Front-end code change data
┄┄┄┄┄┄┄┄┄┄┄┄┄┄┄┄┄┄┄┄
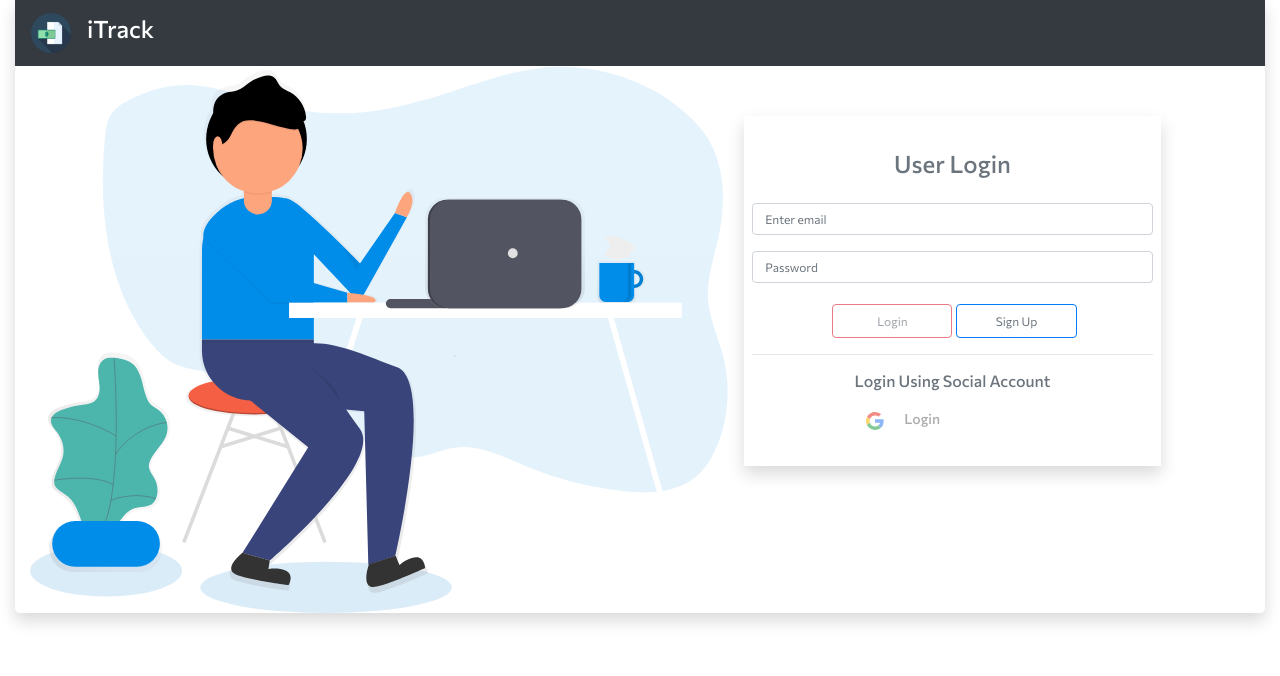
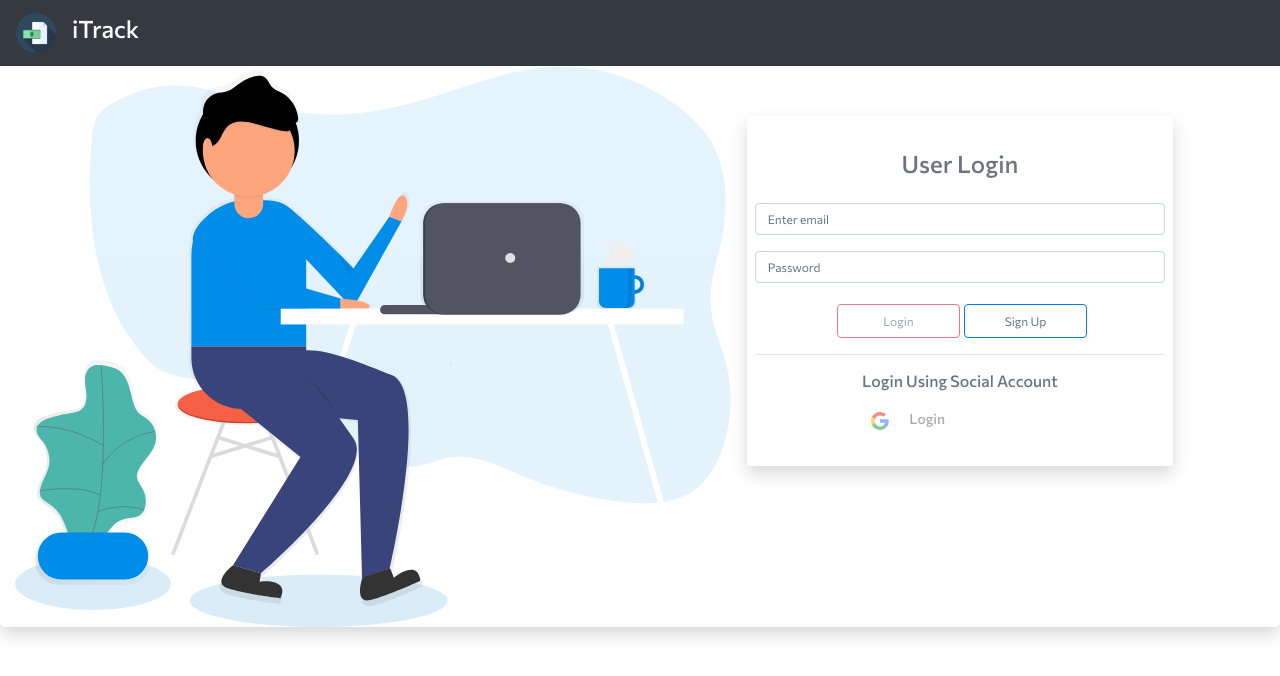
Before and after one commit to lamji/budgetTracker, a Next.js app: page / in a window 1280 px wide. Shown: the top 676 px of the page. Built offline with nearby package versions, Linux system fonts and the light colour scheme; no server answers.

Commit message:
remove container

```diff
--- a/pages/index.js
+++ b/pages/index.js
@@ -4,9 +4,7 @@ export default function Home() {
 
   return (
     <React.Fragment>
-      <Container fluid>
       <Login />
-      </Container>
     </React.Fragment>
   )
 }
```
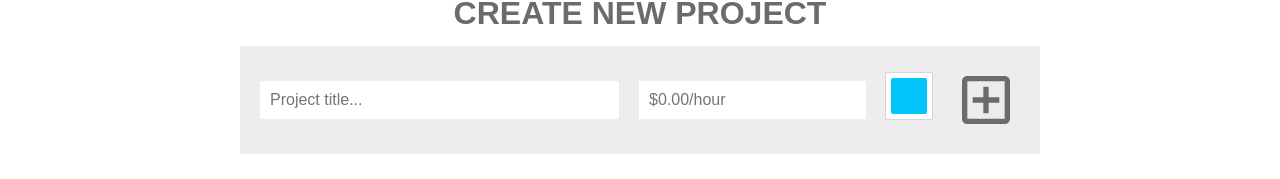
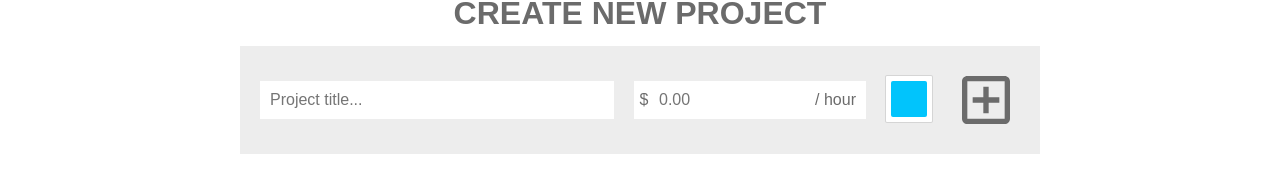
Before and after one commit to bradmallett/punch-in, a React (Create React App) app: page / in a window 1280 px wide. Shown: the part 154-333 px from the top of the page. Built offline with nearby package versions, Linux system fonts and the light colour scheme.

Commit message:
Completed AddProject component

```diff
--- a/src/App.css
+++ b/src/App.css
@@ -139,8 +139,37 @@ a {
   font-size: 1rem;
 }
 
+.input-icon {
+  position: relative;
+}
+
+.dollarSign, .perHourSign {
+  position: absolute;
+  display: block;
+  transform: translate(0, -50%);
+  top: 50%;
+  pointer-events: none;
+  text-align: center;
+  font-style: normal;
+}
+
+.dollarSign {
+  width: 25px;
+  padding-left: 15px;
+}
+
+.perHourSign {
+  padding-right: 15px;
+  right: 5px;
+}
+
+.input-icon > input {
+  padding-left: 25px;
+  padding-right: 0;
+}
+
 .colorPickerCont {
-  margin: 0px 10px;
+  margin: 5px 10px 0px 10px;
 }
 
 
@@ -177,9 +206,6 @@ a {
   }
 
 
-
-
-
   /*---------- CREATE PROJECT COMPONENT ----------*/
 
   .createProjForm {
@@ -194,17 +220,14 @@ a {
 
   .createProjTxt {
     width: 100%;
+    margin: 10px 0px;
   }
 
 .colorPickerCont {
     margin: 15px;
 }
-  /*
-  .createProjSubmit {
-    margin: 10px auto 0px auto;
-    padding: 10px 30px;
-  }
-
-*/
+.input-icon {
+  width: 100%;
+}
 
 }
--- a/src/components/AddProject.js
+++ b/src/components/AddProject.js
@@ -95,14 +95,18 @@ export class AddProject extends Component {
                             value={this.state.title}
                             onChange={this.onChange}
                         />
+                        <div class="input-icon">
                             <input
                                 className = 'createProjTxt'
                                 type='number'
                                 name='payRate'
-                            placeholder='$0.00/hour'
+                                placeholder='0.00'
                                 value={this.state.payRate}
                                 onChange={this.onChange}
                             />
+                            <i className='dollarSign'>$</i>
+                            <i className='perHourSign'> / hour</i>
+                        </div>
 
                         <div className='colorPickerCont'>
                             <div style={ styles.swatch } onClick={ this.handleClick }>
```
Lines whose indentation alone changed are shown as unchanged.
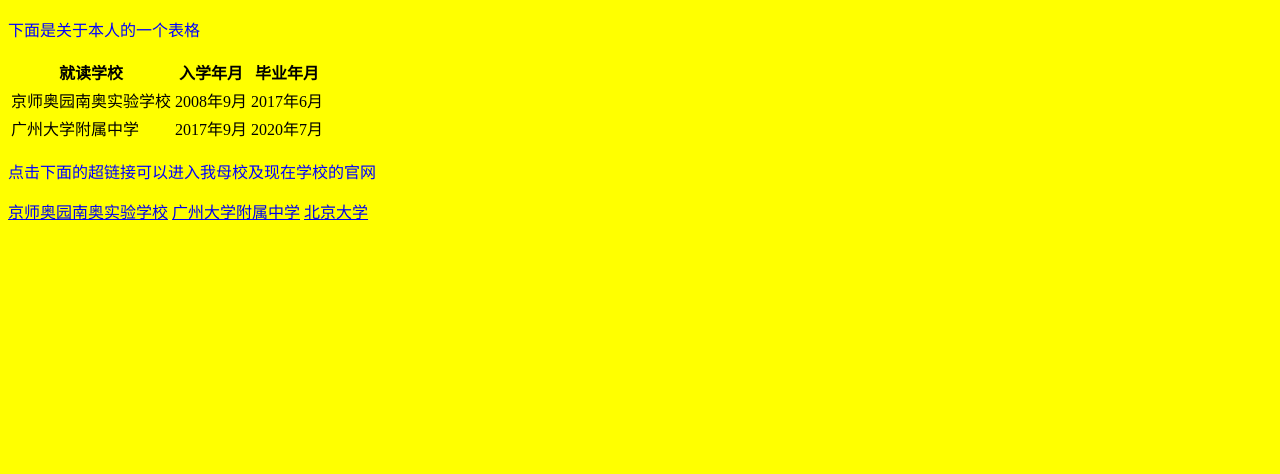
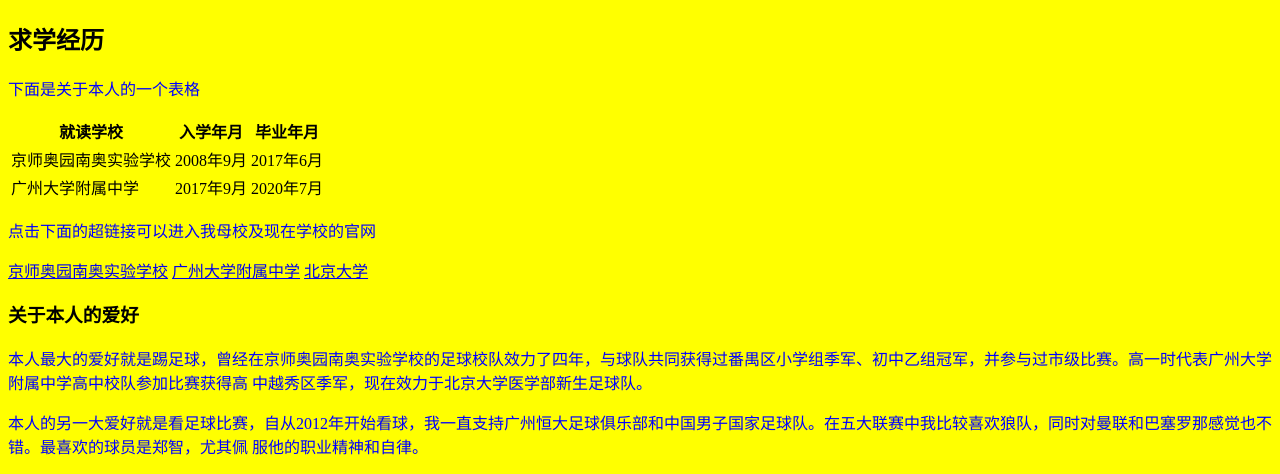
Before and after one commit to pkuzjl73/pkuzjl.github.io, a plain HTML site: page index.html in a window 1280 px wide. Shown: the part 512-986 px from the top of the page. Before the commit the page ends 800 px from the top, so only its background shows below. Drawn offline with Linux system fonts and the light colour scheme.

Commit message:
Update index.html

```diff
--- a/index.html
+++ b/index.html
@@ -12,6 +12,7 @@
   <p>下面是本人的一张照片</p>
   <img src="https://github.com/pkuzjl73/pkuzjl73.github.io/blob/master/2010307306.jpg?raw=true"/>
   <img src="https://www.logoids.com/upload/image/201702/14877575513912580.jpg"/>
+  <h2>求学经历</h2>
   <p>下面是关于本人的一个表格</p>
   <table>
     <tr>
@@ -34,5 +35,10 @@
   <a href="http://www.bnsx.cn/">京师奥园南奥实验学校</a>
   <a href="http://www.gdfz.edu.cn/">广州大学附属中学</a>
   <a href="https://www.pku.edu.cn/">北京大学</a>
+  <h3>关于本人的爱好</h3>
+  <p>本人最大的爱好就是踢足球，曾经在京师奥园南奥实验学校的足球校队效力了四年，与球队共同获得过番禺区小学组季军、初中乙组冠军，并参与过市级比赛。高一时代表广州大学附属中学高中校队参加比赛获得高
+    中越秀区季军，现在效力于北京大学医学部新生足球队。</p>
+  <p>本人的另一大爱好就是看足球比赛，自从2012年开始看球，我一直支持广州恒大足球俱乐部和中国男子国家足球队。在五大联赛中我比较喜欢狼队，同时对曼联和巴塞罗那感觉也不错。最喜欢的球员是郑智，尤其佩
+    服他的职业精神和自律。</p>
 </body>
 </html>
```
┄┄┄┄┄┄┄┄┄┄┄┄┄┄┄┄┄┄┄┄
**Task description**:
Nothing but an exact copy is asked for: the lines from the start of the records through the line with "remove container", both ends included, minus any pictures.

**Written answer**:
Before and after one commit to lamji/budgetTracker, a Next.js app: page / in a window 1280 px wide. Shown: the top 676 px of the page. Built offline with nearby package versions, Linux system fonts and the light colour scheme; no server answers.

Commit message:
remove container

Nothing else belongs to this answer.